### Exercise brief
Copying nothing before it, reproduce the line that holds "-/* Level 3 - Hover Lift & Ambient Glow */" and every line after it in the data, exactly.

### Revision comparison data
■ ■ ■ ■
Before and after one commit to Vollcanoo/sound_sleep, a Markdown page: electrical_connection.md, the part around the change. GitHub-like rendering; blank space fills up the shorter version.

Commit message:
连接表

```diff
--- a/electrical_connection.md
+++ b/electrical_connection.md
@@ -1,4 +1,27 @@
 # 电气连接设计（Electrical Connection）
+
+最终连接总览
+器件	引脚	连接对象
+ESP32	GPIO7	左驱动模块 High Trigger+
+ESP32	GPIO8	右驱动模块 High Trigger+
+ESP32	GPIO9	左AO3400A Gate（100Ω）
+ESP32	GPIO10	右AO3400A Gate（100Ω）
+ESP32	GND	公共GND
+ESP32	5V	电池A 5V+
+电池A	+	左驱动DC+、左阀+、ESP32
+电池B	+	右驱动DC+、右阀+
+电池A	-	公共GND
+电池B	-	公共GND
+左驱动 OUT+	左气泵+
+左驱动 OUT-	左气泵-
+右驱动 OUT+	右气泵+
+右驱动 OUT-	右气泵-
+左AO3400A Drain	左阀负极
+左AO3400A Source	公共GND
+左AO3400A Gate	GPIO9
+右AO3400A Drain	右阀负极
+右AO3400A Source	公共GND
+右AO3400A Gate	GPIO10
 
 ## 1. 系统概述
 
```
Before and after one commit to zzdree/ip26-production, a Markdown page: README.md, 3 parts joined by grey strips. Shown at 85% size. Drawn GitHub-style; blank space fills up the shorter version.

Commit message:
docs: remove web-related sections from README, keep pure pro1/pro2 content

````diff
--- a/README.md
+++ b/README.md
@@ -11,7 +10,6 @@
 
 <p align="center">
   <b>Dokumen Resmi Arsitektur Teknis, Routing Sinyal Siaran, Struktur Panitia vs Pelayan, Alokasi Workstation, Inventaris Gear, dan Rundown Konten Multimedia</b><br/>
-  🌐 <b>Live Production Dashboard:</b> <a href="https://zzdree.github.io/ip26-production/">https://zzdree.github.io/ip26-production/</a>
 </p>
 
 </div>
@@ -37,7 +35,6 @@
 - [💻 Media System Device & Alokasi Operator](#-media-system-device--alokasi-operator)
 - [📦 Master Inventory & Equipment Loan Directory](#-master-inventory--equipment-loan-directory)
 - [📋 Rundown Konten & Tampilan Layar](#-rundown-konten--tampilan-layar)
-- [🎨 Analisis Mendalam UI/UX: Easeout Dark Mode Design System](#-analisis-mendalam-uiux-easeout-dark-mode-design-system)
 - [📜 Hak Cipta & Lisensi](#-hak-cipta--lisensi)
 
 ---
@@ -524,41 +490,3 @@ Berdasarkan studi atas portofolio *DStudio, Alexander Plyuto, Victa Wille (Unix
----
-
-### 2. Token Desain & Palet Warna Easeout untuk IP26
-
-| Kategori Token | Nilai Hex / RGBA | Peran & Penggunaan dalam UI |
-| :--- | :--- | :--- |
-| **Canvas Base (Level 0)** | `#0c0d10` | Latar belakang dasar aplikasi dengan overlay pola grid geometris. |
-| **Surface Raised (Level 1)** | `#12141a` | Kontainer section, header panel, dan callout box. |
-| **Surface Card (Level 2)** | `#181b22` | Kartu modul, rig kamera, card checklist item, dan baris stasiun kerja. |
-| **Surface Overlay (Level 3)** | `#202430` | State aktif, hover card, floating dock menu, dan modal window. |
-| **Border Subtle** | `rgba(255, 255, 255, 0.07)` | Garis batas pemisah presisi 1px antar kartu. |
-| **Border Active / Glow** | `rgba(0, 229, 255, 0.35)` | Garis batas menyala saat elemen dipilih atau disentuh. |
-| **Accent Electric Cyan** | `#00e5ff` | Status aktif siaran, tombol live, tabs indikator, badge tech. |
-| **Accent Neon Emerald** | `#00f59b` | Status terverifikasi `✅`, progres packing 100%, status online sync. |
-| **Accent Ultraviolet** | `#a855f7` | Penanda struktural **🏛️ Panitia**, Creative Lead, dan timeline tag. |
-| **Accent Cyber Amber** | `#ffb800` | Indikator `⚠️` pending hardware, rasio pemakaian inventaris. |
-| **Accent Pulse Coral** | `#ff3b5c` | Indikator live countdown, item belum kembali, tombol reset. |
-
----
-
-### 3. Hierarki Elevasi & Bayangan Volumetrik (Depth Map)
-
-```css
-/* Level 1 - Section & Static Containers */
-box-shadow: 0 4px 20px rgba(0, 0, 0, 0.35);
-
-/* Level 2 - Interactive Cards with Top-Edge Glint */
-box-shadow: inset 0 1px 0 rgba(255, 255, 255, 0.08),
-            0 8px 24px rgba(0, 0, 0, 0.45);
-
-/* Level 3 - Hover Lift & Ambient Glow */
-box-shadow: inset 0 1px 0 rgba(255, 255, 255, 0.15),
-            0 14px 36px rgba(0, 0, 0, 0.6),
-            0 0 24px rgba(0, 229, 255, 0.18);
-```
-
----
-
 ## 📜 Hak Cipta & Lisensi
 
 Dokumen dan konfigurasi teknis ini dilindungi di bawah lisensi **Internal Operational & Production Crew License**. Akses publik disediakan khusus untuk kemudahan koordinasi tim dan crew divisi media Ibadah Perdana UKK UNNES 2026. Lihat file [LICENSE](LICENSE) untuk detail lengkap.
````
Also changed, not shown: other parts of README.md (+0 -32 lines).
■ ■ ■ ■
### Response area
-/* Level 3 - Hover Lift & Ambient Glow */
-box-shadow: inset 0 1px 0 rgba(255, 255, 255, 0.15),
-            0 14px 36px rgba(0, 0, 0, 0.6),
-            0 0 24px rgba(0, 229, 255, 0.18);
-```
-
----
-
 ## 📜 Hak Cipta & Lisensi
 
 Dokumen dan konfigurasi teknis ini dilindungi di bawah lisensi **Internal Operational & Production Crew License**. Akses publik disediakan khusus untuk kemudahan koordinasi tim dan crew divisi media Ibadah Perdana UKK UNNES 2026. Lihat file [LICENSE](LICENSE) untuk detail lengkap.
````
Also changed, not shown: other parts of README.md (+0 -32 lines).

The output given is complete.